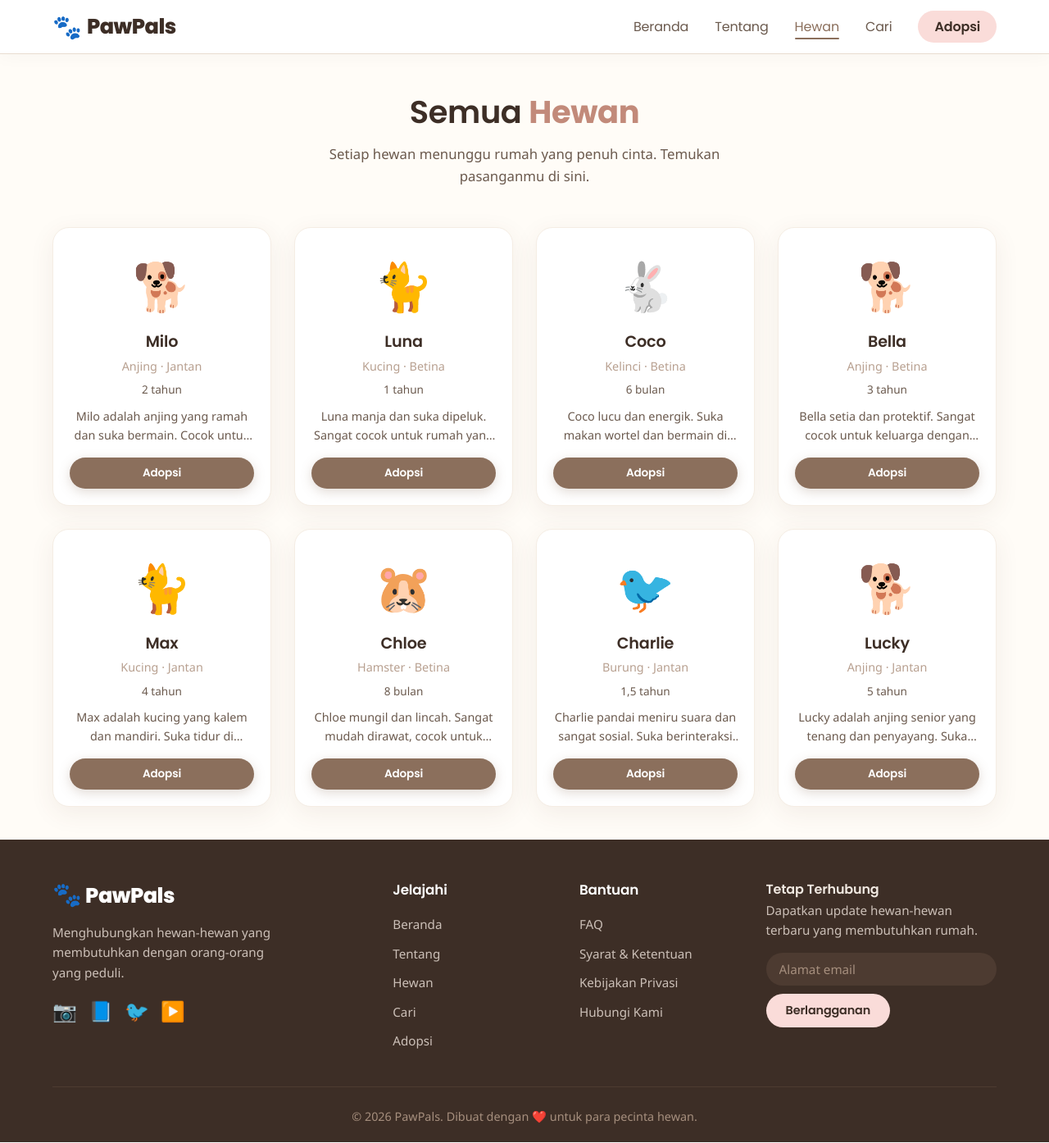
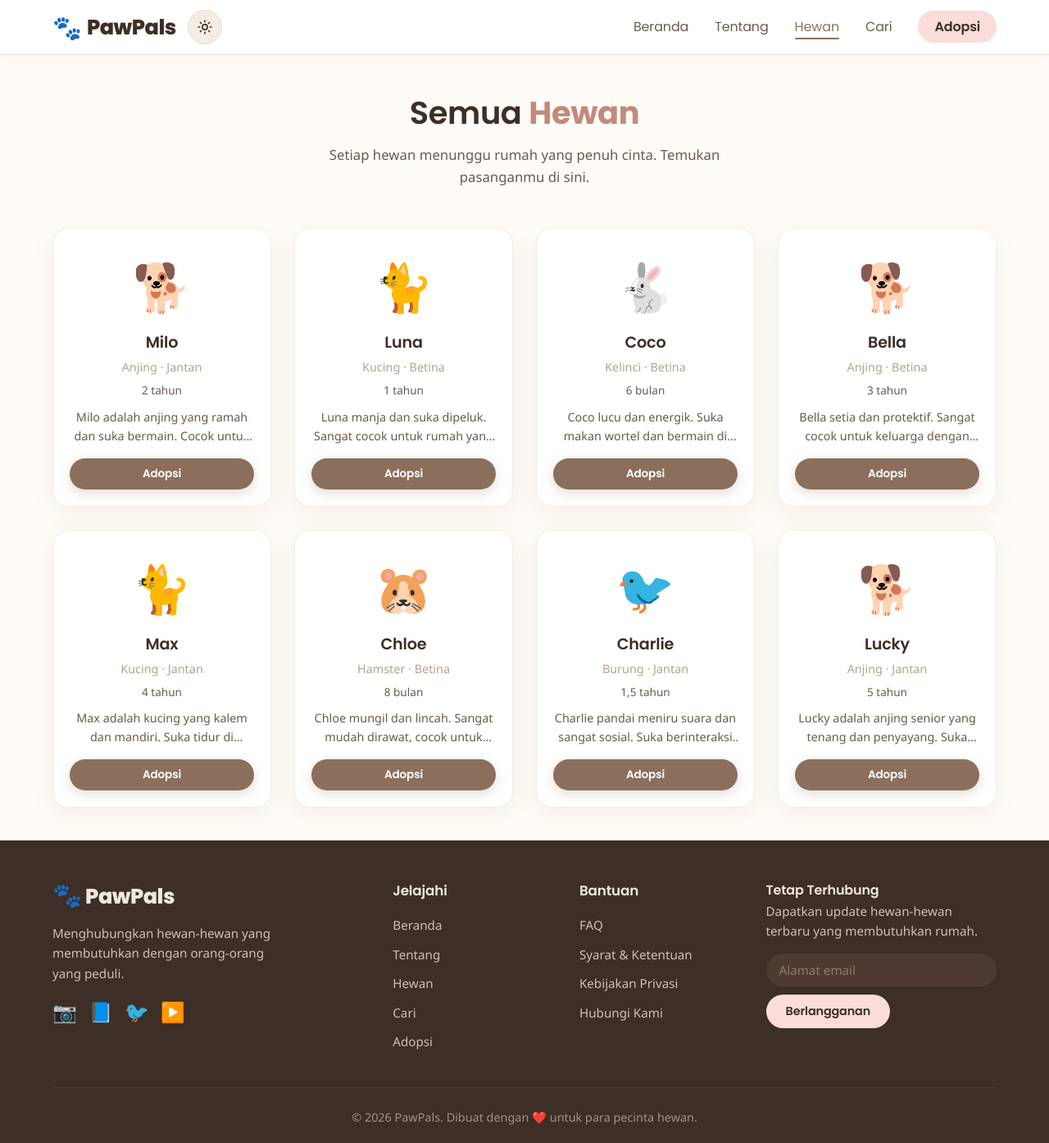
Before and after one commit to Azzam-Bit/PawPals, a PHP site: page /pets.html in a window 1280 px wide. Shown: the whole page at 82% size. Run offline with PHP 8.4, Linux system fonts and the light colour scheme.

Commit message:
Commit today

```diff
--- a/css/style.css
+++ b/css/style.css
@@ -31,6 +31,21 @@
     --radius: 20px;
     --radius-sm: 12px;
     --transition: 0.3s ease;
+
+    /* aksen & komponen yang di-override pada night mode */
+    --highlight: #c28a7a;
+    --cocoa-strong: #6f594b;
+    --nav-cta-hover: #f5c8c4;
+    --toast-bg: rgba(255, 255, 255, 0.92);
+
+    /* footer */
+    --footer-bg: #3d2e26;
+    --footer-text: #f0e8e0;
+    --footer-muted: #ccc0b8;
+    --footer-dim: #a68f7e;
+    --footer-line: #4d3b31;
+    --footer-input: #4d3b31;
+    --footer-input-focus: #5f4a3d;
 }
 
 body {
@@ -86,9 +101,21 @@ textarea,
 }
 
 .highlight {
-    color: #c28a7a;
+    color: var(--highlight);
     /* aksen peach-coklat lembut */
     font-weight: 700;
+}
+
+/* Input & textarea mengikuti warna teks tema */
+input,
+textarea,
+select {
+    color: var(--text-dark);
+}
+
+::placeholder {
+    color: var(--text-muted);
+    opacity: 0.75;
 }
 
 /* ---------- CONTAINER ---------- */
@@ -514,18 +541,18 @@ header {
 
 /* ---------- FOOTER ---------- */
 footer {
-    background: var(--text-dark);
-    color: #f0e8e0;
+    background: var(--footer-bg);
+    color: var(--footer-text);
     padding: 48px 0 20px;
     margin-top: 20px;
 }
 
 footer .logo-text {
-    color: var(--white);
+    color: var(--footer-text);
 }
 
 footer .logo-icon {
-    color: var(--white);
+    color: var(--footer-text);
 }
 
 .footer-grid {
@@ -549,19 +576,19 @@ footer .logo-icon {
 }
 
 .footer-social a {
-    color: #ccc0b8;
+    color: var(--footer-muted);
     text-decoration: none;
     transition: color var(--transition);
 }
 
 .footer-social a:hover {
-    color: var(--white);
+    color: var(--footer-text);
 }
 
 .footer-links h4 {
     font-weight: 600;
     font-size: 1.05rem;
-    color: var(--white);
+    color: var(--footer-text);
     margin-bottom: 16px;
 }
 
@@ -601,19 +628,19 @@ footer .logo-icon {
     padding: 10px 16px;
     border-radius: 40px;
     border: none;
-    background: #4d3b31;
-    color: var(--white);
+    background: var(--footer-input);
+    color: var(--footer-text);
     font-size: 0.95rem;
     outline: none;
     transition: background var(--transition);
 }
 
 .footer-newsletter input[type="email"]::placeholder {
-    color: #a68f7e;
+    color: var(--footer-dim);
 }
 
 .footer-newsletter input[type="email"]:focus {
-    background: #5f4a3d;
+    background: var(--footer-input-focus);
 }
 
 .footer-newsletter .btn {
@@ -873,3 +899,166 @@ footer .logo-icon {
         padding: 14px 16px;
     }
 }
+
+/* ============================================
+   NIGHT MODE
+   1. Wrapper logo + tombol tema di header
+   2. Tombol aksi Night Mode
+   3. Palet & komponen dark theme
+   ============================================ */
+
+/* ---------- 1. HEADER-LEFT ---------- */
+.header-left {
+    display: flex;
+    align-items: center;
+    gap: 14px;
+}
+
+/* ---------- 2. TOMBOL NIGHT MODE ---------- */
+.theme-toggle {
+    position: relative;
+    display: inline-flex;
+    align-items: center;
+    justify-content: center;
+    width: 42px;
+    height: 42px;
+    padding: 0;
+    border-radius: 50%;
+    background: var(--beige);
+    border: 1px solid var(--warm-gray);
+    color: var(--text-dark);
+    cursor: pointer;
+    overflow: hidden;
+    flex-shrink: 0;
+    transition: background var(--transition), transform var(--transition), border-color var(--transition), box-shadow var(--transition);
+}
+
+.theme-toggle:hover {
+    background: var(--soft-peach);
+    border-color: var(--cocoa-light);
+    transform: scale(1.08);
+    box-shadow: 0 4px 14px rgba(0, 0, 0, 0.1);
+}
+
+.theme-toggle:active {
+    transform: scale(0.94);
+}
+
+.theme-toggle:focus-visible {
+    outline: 2px solid var(--cocoa);
+    outline-offset: 3px;
+}
+
+/* Ikon Matahari & Bulan bertumpuk, ditumpuki absolute lalu di-fade */
+.theme-icon {
+    position: absolute;
+    top: 50%;
+    left: 50%;
+    width: 19px;
+    height: 19px;
+    opacity: 1;
+    transform: translate(-50%, -50%) rotate(0deg) scale(1);
+    transition: opacity 0.3s ease, transform 0.4s ease;
+    pointer-events: none;
+}
+
+.theme-icon-moon {
+    opacity: 0;
+    transform: translate(-50%, -50%) rotate(-70deg) scale(0.4);
+}
+
+[data-theme="dark"] .theme-icon-sun {
+    opacity: 0;
+    transform: translate(-50%, -50%) rotate(70deg) scale(0.4);
+}
+
+[data-theme="dark"] .theme-icon-moon {
+    opacity: 1;
+    transform: translate(-50%, -50%) rotate(0deg) scale(1);
+}
+
+/* ---------- 3. DARK THEME ---------- */
+[data-theme="dark"] {
+    color-scheme: dark;
+
+    /* palet gelap (tetap hangat, mengikuti nuansa "creamy" PawPals) */
+    --cream: #14100d;
+    --cream-light: #1a1512;
+    --white: #241d18;
+    --beige: #2b221c;
+    --warm-gray: #3d3129;
+    --soft-peach: #4a3630;
+    --soft-mint: #24352f;
+    --soft-lavender: #2e2739;
+
+    --cocoa: #dcbfa6;
+    --cocoa-light: #b59a84;
+    --cocoa-strong: #f4e3d1;
+
+    --text-dark: #f3ebe3;
+    --text-muted: #c4b1a3;
+
+    --highlight: #eda98f;
+    --nav-cta-hover: #5c4239;
+    --toast-bg: rgba(45, 36, 30, 0.95);
+
+    --shadow: 0 8px 30px rgba(0, 0, 0, 0.5);
+    --shadow-hover: 0 12px 40px rgba(0, 0, 0, 0.65);
+
+    /* footer tetap paling gelap agar hierarki tetap terjaga */
+    --footer-bg: #120e0c;
+    --footer-text: #efe5dc;
+    --footer-muted: #b3a196;
+    --footer-dim: #8c7a6e;
+    --footer-line: #2b221c;
+    --footer-input: #241d18;
+    --footer-input-focus: #2f2621;
+}
+
+/* Hero sedikit lebih gelap agar tidak menyilaukan */
+[data-theme="dark"] .hero {
+    background: linear-gradient(135deg, var(--cream-light) 0%, var(--beige) 100%);
+}
+
+/* Scrollbar senada tema */
+[data-theme="dark"] {
+    scrollbar-color: var(--warm-gray) var(--cream-light);
+}
+
+/* Transisi halus saat tema berganti (class sementara dari JS) */
+html.theme-transition *,
+html.theme-transition *::before,
+html.theme-transition *::after {
+    transition: background-color 0.35s ease, border-color 0.35s ease, color 0.35s ease, box-shadow 0.35s ease, fill 0.35s ease !important;
+}
+
+/* Hormati preferensi pengguna yang mengurangi animasi */
+@media (prefers-reduced-motion: reduce) {
+    .theme-icon,
+    .theme-toggle,
+    html.theme-transition * {
+        transition: none !important;
+    }
+}
+
+/* ---------- 4. PENYESUAIAN LAYAR KECIL ---------- */
+/* Jaga agar logo + tombol tema tidak bertabrakan dengan hamburger */
+@media (max-width: 480px) {
+    .header-left {
+        gap: 10px;
+    }
+    .theme-toggle {
+        width: 38px;
+        height: 38px;
+    }
+    .theme-icon {
+        width: 17px;
+        height: 17px;
+    }
+    .logo-text {
+        font-size: 1.35rem;
+    }
+    .logo-icon {
+        font-size: 1.5rem;
+    }
+}
--- a/pets.html
+++ b/pets.html
@@ -8,15 +8,41 @@
     <link rel="preconnect" href="https://fonts.gstatic.com" crossorigin />
     <link href="https://fonts.googleapis.com/css2?family=Poppins:wght@400;600;700;800&display=swap" rel="stylesheet" />
     <link rel="stylesheet" href="css/style.css" />
+    <script>
+        /* Night Mode: terapkan tema tersimpan SEBELUM render (anti kilat / FOUC) */
+        (function () {
+            try {
+                var saved = localStorage.getItem('pawpals-theme');
+                var theme = (saved === 'dark' || saved === 'light')
+                    ? saved
+                    : (window.matchMedia('(prefers-color-scheme: dark)').matches ? 'dark' : 'light');
+                if (theme === 'dark') {
+                    document.documentElement.setAttribute('data-theme', 'dark');
+                }
+                document.documentElement.style.colorScheme = theme;
+            } catch (e) { /* localStorage diblokir -> pakai tema default */ }
+        })();
+    </script>
 </head>
 <body>
     <header>
         <div class="container nav-container">
-            <div class="logo">
-                <a href="index.html">
-                    <span class="logo-icon">🐾</span>
-                    <span class="logo-text">PawPals</span>
-                </a>
+            <div class="header-left">
+                <div class="logo">
+                    <a href="index.html">
+                        <span class="logo-icon">🐾</span>
+                        <span class="logo-text">PawPals</span>
+                    </a>
+                </div>
+                <button class="theme-toggle" type="button" aria-pressed="false" aria-label="Aktifkan Night Mode" title="Night Mode">
+                    <svg class="theme-icon theme-icon-sun" viewBox="0 0 24 24" width="19" height="19" fill="none" stroke="currentColor" stroke-width="2" stroke-linecap="round" stroke-linejoin="round" aria-hidden="true">
+                        <circle cx="12" cy="12" r="4" />
+                        <path d="M12 2v2M12 20v2M4.9 4.9l1.4 1.4M17.7 17.7l1.4 1.4M2 12h2M20 12h2M4.9 19.1l1.4-1.4M17.7 6.3l1.4-1.4" />
+                    </svg>
+                    <svg class="theme-icon theme-icon-moon" viewBox="0 0 24 24" width="19" height="19" fill="currentColor" stroke="none" aria-hidden="true">
+                        <path d="M21 12.8A9 9 0 1 1 11.2 3a7 7 0 0 0 9.8 9.8z" />
+                    </svg>
+                </button>
             </div>
             <nav>
                 <ul class="nav-links">
```
Also changed, not shown: other parts of css/style.css (+10 -11 lines), about.html (+31 -5 lines), adopt.html (+31 -5 lines), contach.html (+31 -5 lines), index.html (+31 -5 lines), js/script.js (+77 -0 lines), search.html (+31 -5 lines).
-- -- --
▶ Problem
Reproduce every line from the listing above that holds the word "height".

▶ Written solution
+    height: 42px;
+    height: 19px;
+        height: 38px;
+        height: 17px;
+                    <svg class="theme-icon theme-icon-sun" viewBox="0 0 24 24" width="19" height="19" fill="none" stroke="currentColor" stroke-width="2" stroke-linecap="round" stroke-linejoin="round" aria-hidden="true">
+                    <svg class="theme-icon theme-icon-moon" viewBox="0 0 24 24" width="19" height="19" fill="currentColor" stroke="none" aria-hidden="true">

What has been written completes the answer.